What is Zakat?
There are five core practices in Islam which are known as the Five Pillars of Islam. The third Pillar is Zakat whereby Muslims must pay a set percentage of their total annual wealth to support those in need. Zakat is a charitable donation that is given to help those without the means to support themselves, and excess wealth is distributed in accordance with the wishes of Allah (SWT). After all, our goods and wealth are merely material possessions which do not truly belong to us.
Zakat’s meaning varies depending on context and the word is utilised in multiple ways throughout the Holy Qur’an. Generally, Zakat means to increase, grow and purify and in the context of the Five Pillars of Islam, the Zakat payment is given to purify one’s income and wealth and is a good example of the altruistic attitudes of Muslim communities. This is a key reason why Zakat is important to Muslims around the globe, as it represents their dedication to faith and charity.
The contribution made for Zakat is a set percentage of an individual’s total profitable wealth, on the condition that their total annual combined wealth surpasses the threshold known as the nisab value.

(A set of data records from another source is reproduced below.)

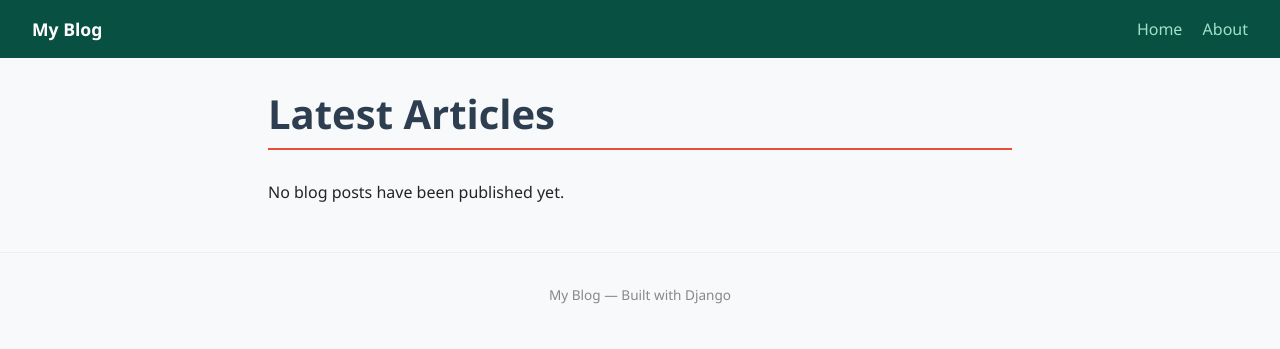
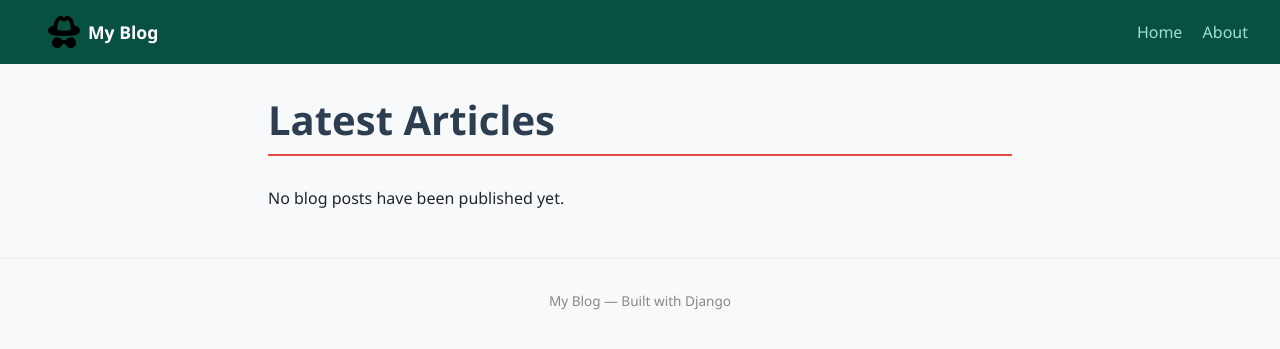
Before and after one commit to Lynxars/django-fundamentals, a Django app: page / in a window 1280 px wide. Shown: the top 349 px of the page. Run offline with Django 5.2, Linux system fonts and the light colour scheme; data that the repository does not hold is empty.

Commit message:
Configure local static files, link custom stylesheet, and add card hover effects

```diff
--- a/blog/templates/blog/base.html
+++ b/blog/templates/blog/base.html
@@ -1,6 +1,5 @@
-<!-- 1. ALWAYS load static at the absolute top of the template -->
 {% load static %}
-{% load static %}
+
 <!DOCTYPE html>
 <html lang="en">
 <head>
@@ -14,7 +13,8 @@
     nav { background: #085041; padding: 1rem 2rem;
           display: flex; justify-content: space-between; align-items: center; }
     nav a { color: #9FE1CB; text-decoration: none; margin-left: 1rem; }
-    nav .brand { color: #fff; font-weight: bold; font-size: 1.1rem; }
+    nav .brand { color: #fff; font-weight: bold; font-size: 1.1rem;
+                 display: flex; align-items: center; gap: 8px; text-decoration: none; }
     main { max-width: 800px; margin: 2rem auto; padding: 0 1rem; }
     footer { text-align: center; padding: 2rem; color: #888; font-size: 0.85rem;
             border-top: 1px solid #eee; margin-top: 3rem; }
@@ -26,10 +26,14 @@
   <!-- 2. Link your custom local stylesheet -->
   <link rel="stylesheet" href="{% static 'css/style.css' %}">
 </head>
+
 <body>
 
   <nav>
-    <span class="brand">My Blog</span>
+    <a href="{% url 'blog:home' %}" class="brand">
+      <img src="{% static 'images/logo (2).png' %}" alt="My Blog logo" height="32">
+      My Blog
+    </a>
     <div>
       <a href="{% url 'blog:home' %}">Home</a>
       <a href="{% url 'blog:about' %}">About</a>
```
Also changed, not shown: static/images/logo (2).png (added).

Zakat is calculated at 2.5% of an individual's total profitable wealth above the nisab threshold, including possessions, savings and precious resources. Belongings that contribute to your comfortable day to day living, such as your clothing, your home and your car, are not included. However, any additional property and car investments must be included when calculating your Zakat.